Going to school more than 400 miles away from San Jose can be tough for some people, like me, especially if some of us don’t have a car. So, we typically rely on the good grace of our peers and finances to get home either by train, bus, airplane or by hitching a ride with other students we may not know well. One of the modes of transportation I have taken to get back to San Jose (a six to eight hour drive) is in fact the Amtrak. Allow me to give you some insight into the logistics. I get on a bus at the ungodly hour of six in the morning to Bakersfield (about a four hour ride), then I board a train to Stockton (about a four hour ride) and board another bus in Stockton en route to San Jose (about a two hour ride). That’s a whole day on the road. A whole day in which I could have gotten class assignments done. As someone who has been through this, I do wish there was a way I could get to San Jose faster and in less time.
The California High Speed Rail Authority has promised to do just this by proposing to build a high-speed rail between San Francisco and Los Angeles. The so-called bullet train is projected to travel at speeds of up to 200 mph, which means that it can travel from Los Angeles to San Francisco in about two to three hours. Sweet! Right? Well, sure, on paper it may sound amazing, innovative and a dream come true for students who live in cities where the train may stop, but a further look into the logistics of the project prove it to be a waste of time and precious resources.
Recently, Ralph Vartabedian, a journalist for the Los Angeles Times, published an article revealing the truth revolving around the project itself. Some of the biggest concerns with this project are the uber-high budget and environmental concerns, such as digging into unknown earthquake faults.

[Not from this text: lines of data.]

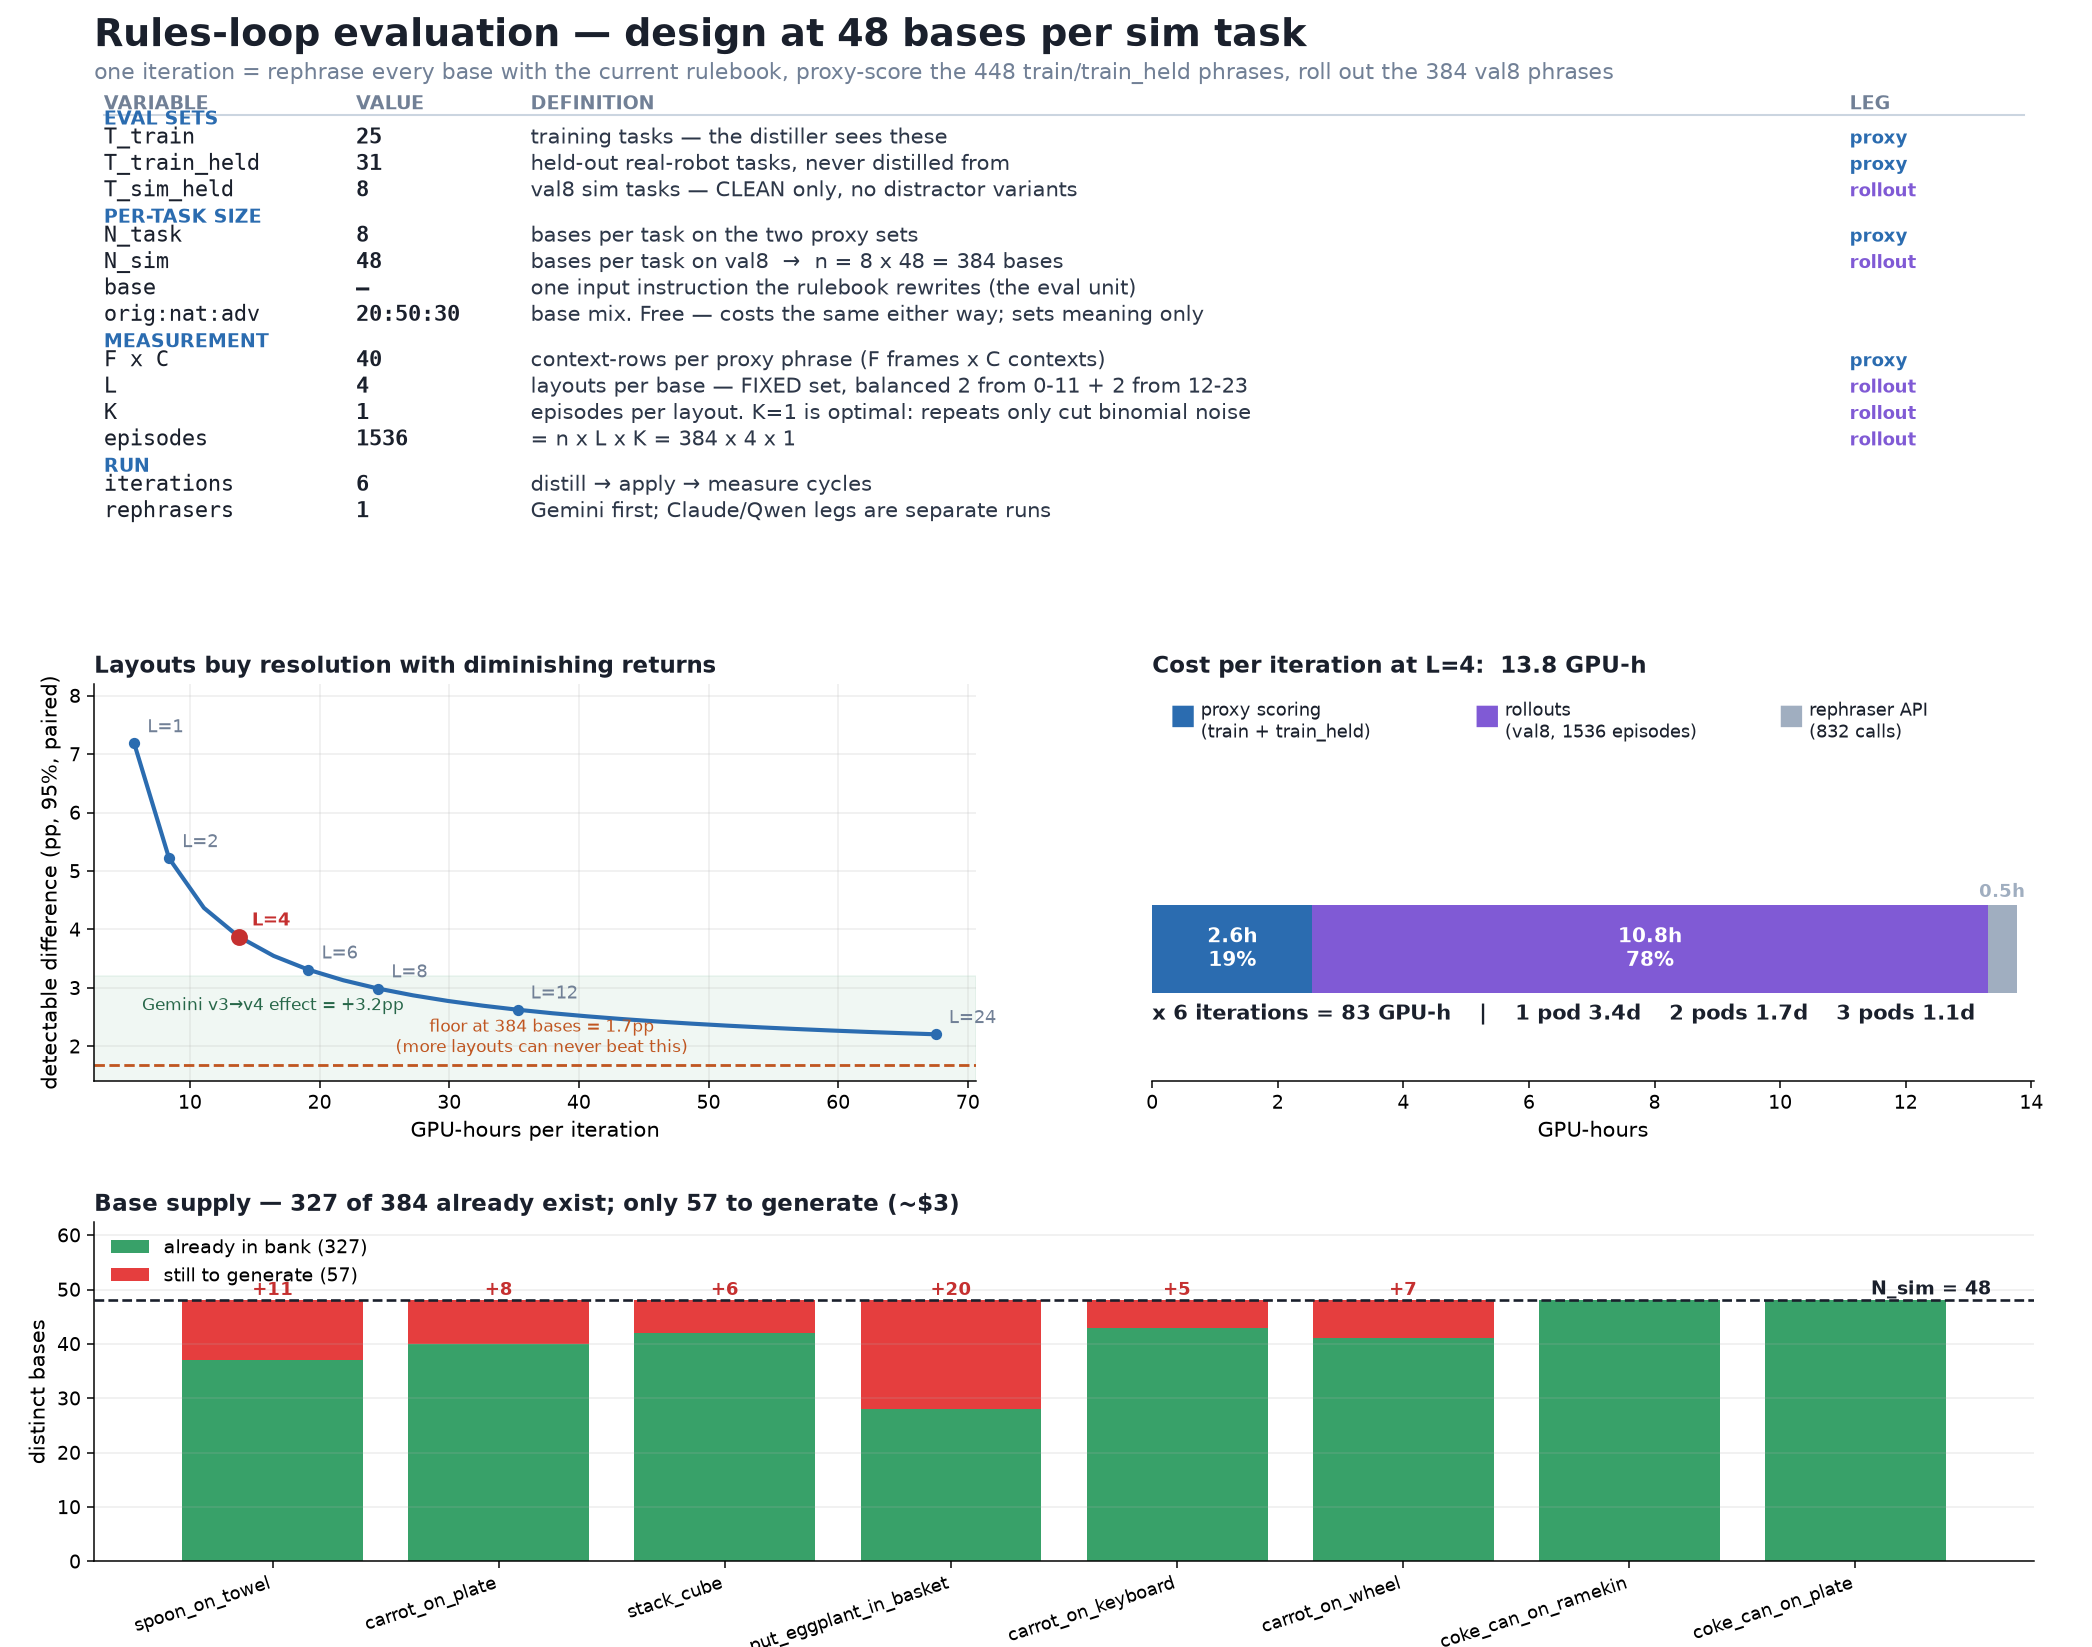
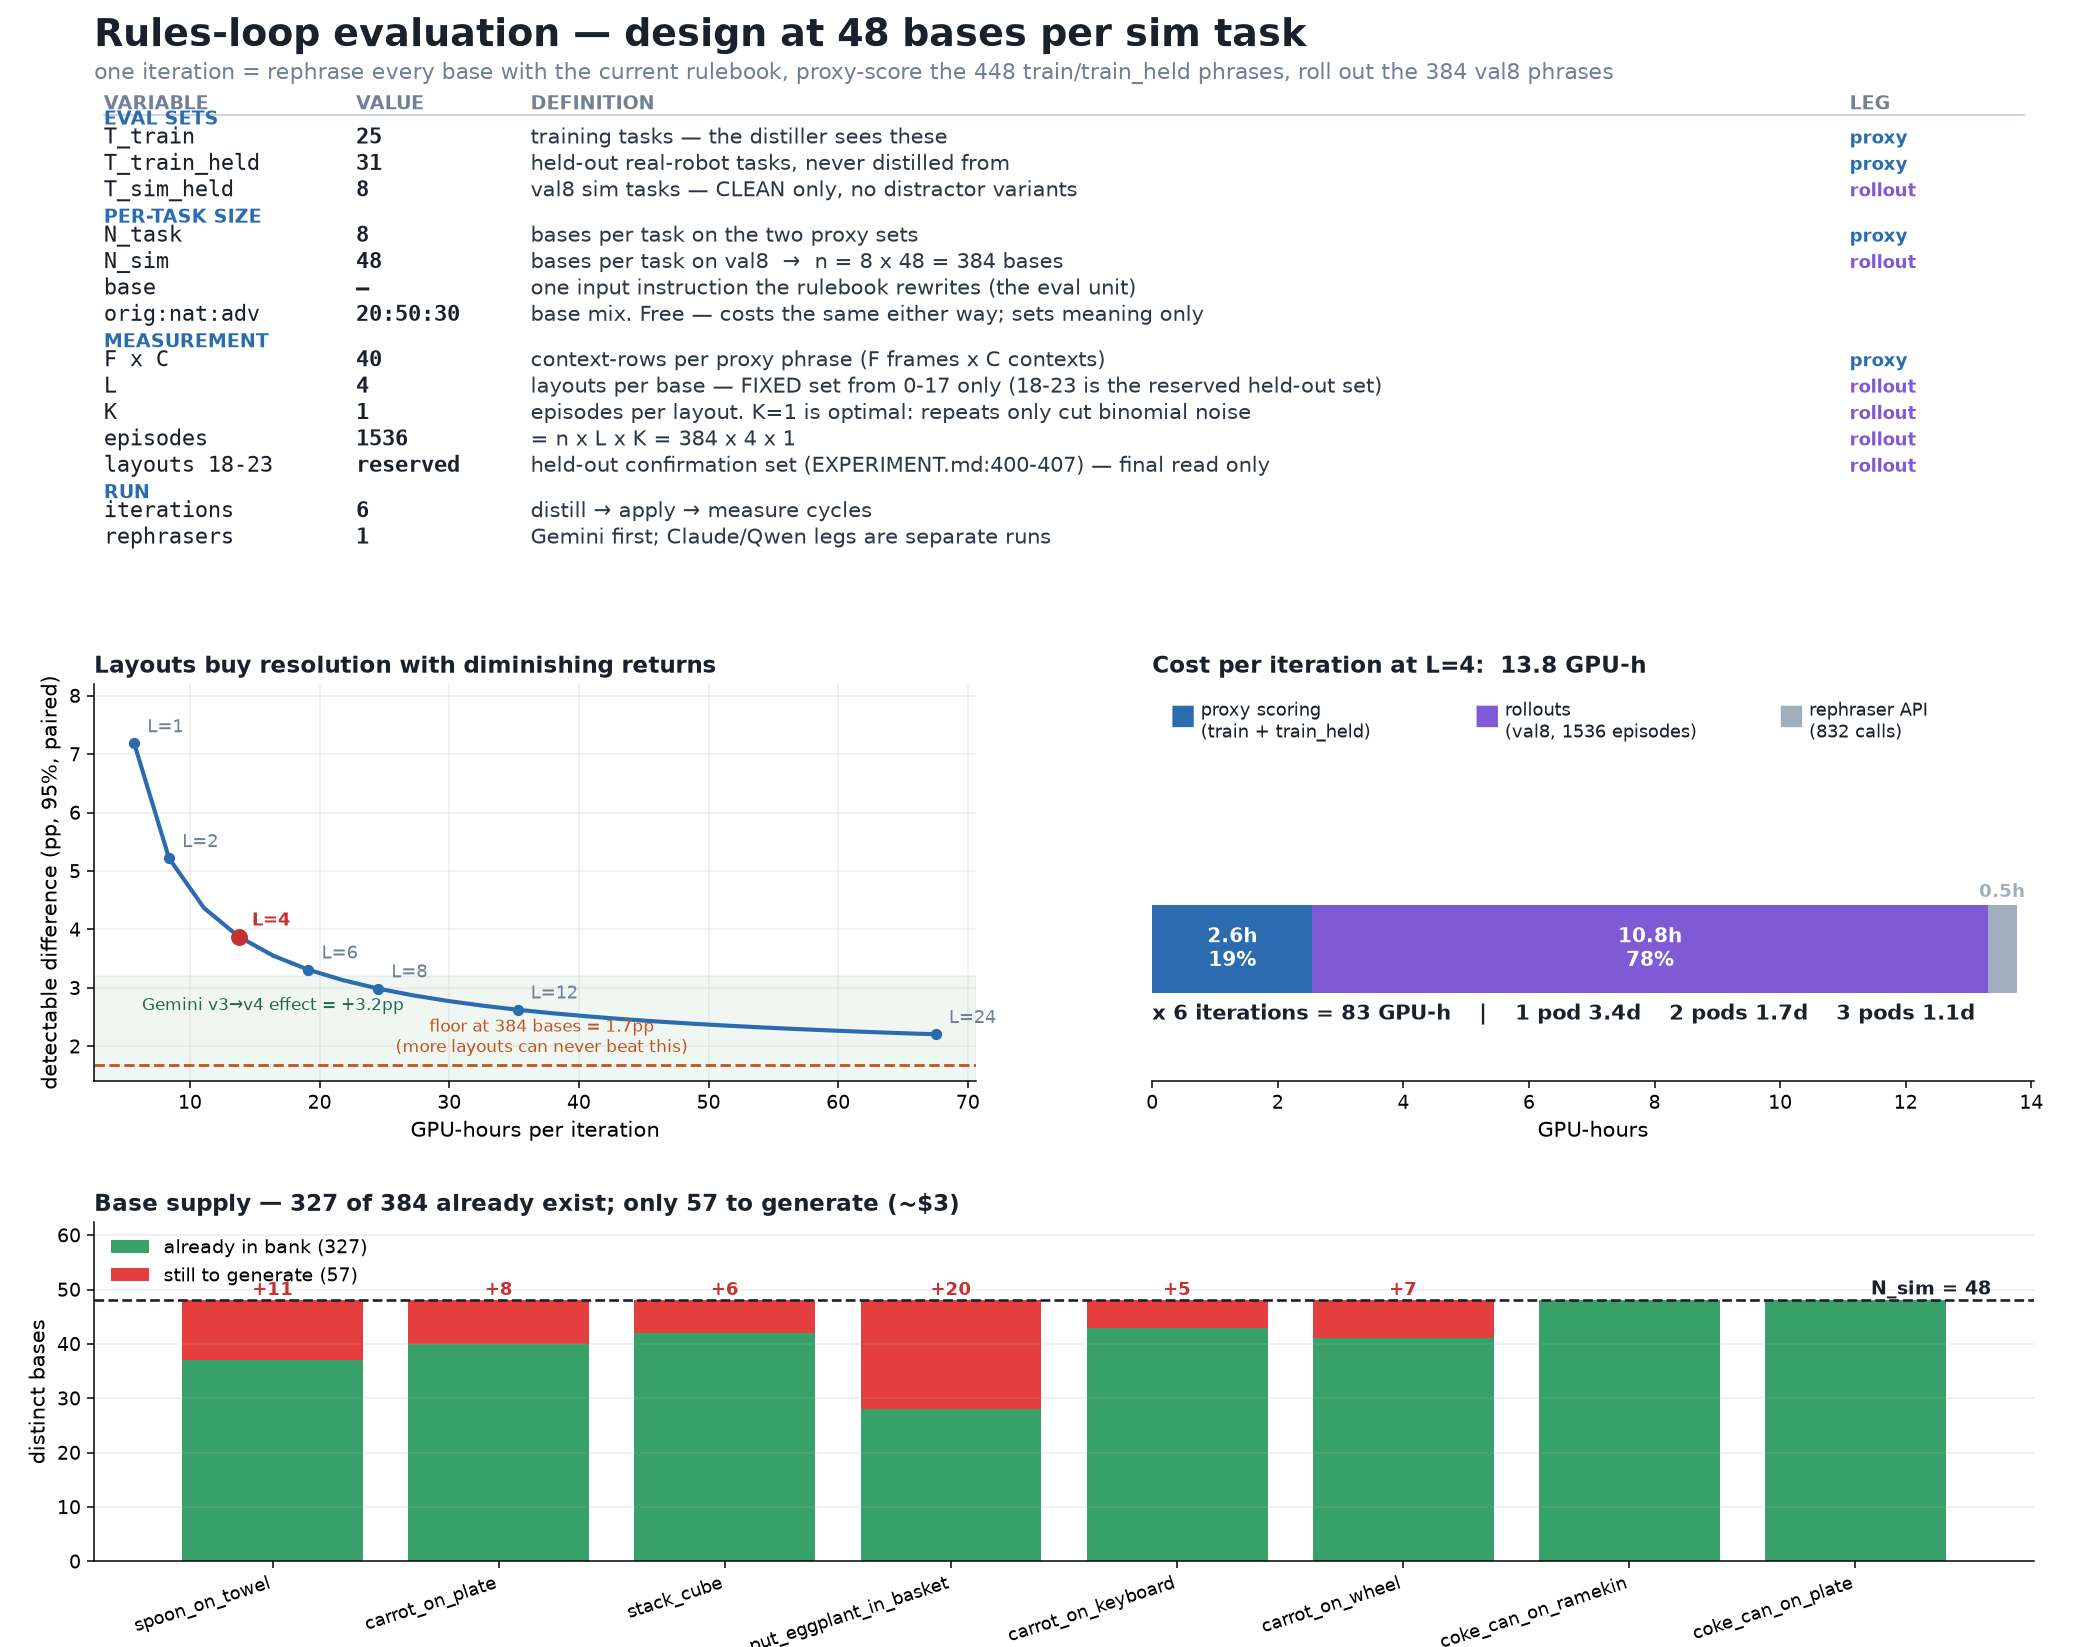
chart: L must be drawn from layouts 0-17 -- 18-23 is the repo's reserved held-out confirmation set (EXPERIMENT.md:400-407), not free eval budget

diff --git a/scripts/chart_rules_eval_spec.py b/scripts/chart_rules_eval_spec.py
@@ -69,9 +69,10 @@ ROWS = [
  ("orig:nat:adv",  "20:50:30", "base mix. Free — costs the same either way; sets meaning only", ""),
  ("MEASUREMENT",   "", "", ""),
  ("F x C",         f"{FXC}",   "context-rows per proxy phrase (F frames x C contexts)", "proxy"),
- ("L",             f"{L_REC}", "layouts per base — FIXED set, balanced 2 from 0-11 + 2 from 12-23", "rollout"),
+ ("L",             f"{L_REC}", "layouts per base — FIXED set from 0-17 only (18-23 is the reserved held-out set)", "rollout"),
  ("K",             "1",        "episodes per layout. K=1 is optimal: repeats only cut binomial noise", "rollout"),
  ("episodes",      f"{n_sim*L_REC}", "= n x L x K = 384 x 4 x 1", "rollout"),
+ ("layouts 18-23", "reserved", "held-out confirmation set (EXPERIMENT.md:400-407) — final read only", "rollout"),
  ("RUN",           "", "", ""),
  ("iterations",    f"{ITERS}", "distill → apply → measure cycles", ""),
  ("rephrasers",    "1",        "Gemini first; Claude/Qwen legs are separate runs", ""),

The current budget for the high-speed rail project is currently set at $68 billion, an already ludicrous price to build this project, part of which relies on funding from taxpayer money. A 2013 study from The Reason Foundation, a public policy research think tank, stated the project relies on “$9 billion in California Proposition 1A general obligation bonds and $3.5 billion in federal grants.” Other sources of funding are unknown for now, but it just seems outrageous that the government is pouring billions of taxpayer dollars into something that isn’t in dire need. That amount of money would be much better off dispersed among our K-12 public schools where they can offer our teachers a more-than-decent, living wage. That money should go toward the growth and development of our communities in need as well as investing in new forms of efficient energy to replace our aging power grid and fixing our infrastructure. Our education and our communities are worthier investments than a high-speed rail right now and both the state and the public should be aware of the greater damage the construction of the bullet-train may inflict.
Part of that thinking is also keeping in mind the wellbeing of our environment. In order to put down the tracks for this high-speed rail, crews have to dig and tunnel into the earth. Being in earthquake country, that digging and tunneling can be hazardous because someone could be digging into an unmapped earthquake fault. Doing so, can induce larger, more powerful earthquakes in the future. Vartabedian mentions that “crews will have to cross … through a jumble of fractured rock formations and a maze of earthquake faults, some of which are not mapped.” Of course, in recent years we have heard that we are due for a big earthquake, and we should reduce that possibility by not harming the Earth in this way. We need to keep the only home we have safe and intact.
While it would be nice to be back in San Jose after a two to three hour train ride, the high-speed rail project sounds far too good to be true, because we are risking the wellbeing of our environment and neglecting the bigger issues that exist in our communities and public schools. So, the project should be indefinitely put on hold so we can focus on the dire issues in our communities now. We all need to make sacrifices, but giving up on this high-speed rail is not the end all, be all.